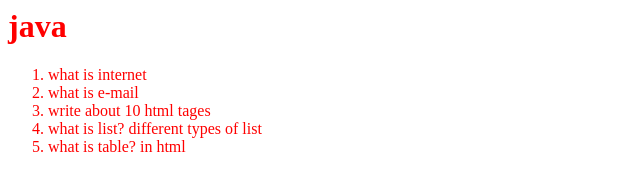
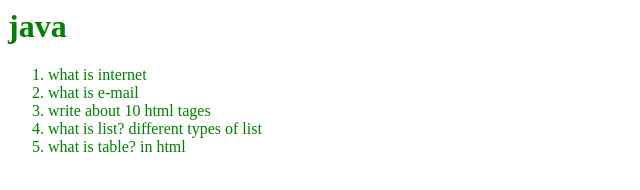
Before and after one commit to rameshreddy1996/htmlwebsite, a plain HTML site: page webtechnology.html in a window 1280 px wide. Shown: the whole page, without its empty margins (0-640 px from the left). Drawn offline with Linux system fonts and the light colour scheme.

Commit message:
change the color

```diff
--- a/webtechnology.html
+++ b/webtechnology.html
@@ -2,7 +2,7 @@
 <head>
 <title>list</title>
 </head>
-<body bgcolor="white" text="red">
+<body bgcolor="white" text="green">
 <h1>java</h1>
 <ol start="1">
     <li>what is internet</li>
```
=====
The number of lines above where the word "bgcolor" occurs, and only that number, is the answer.

2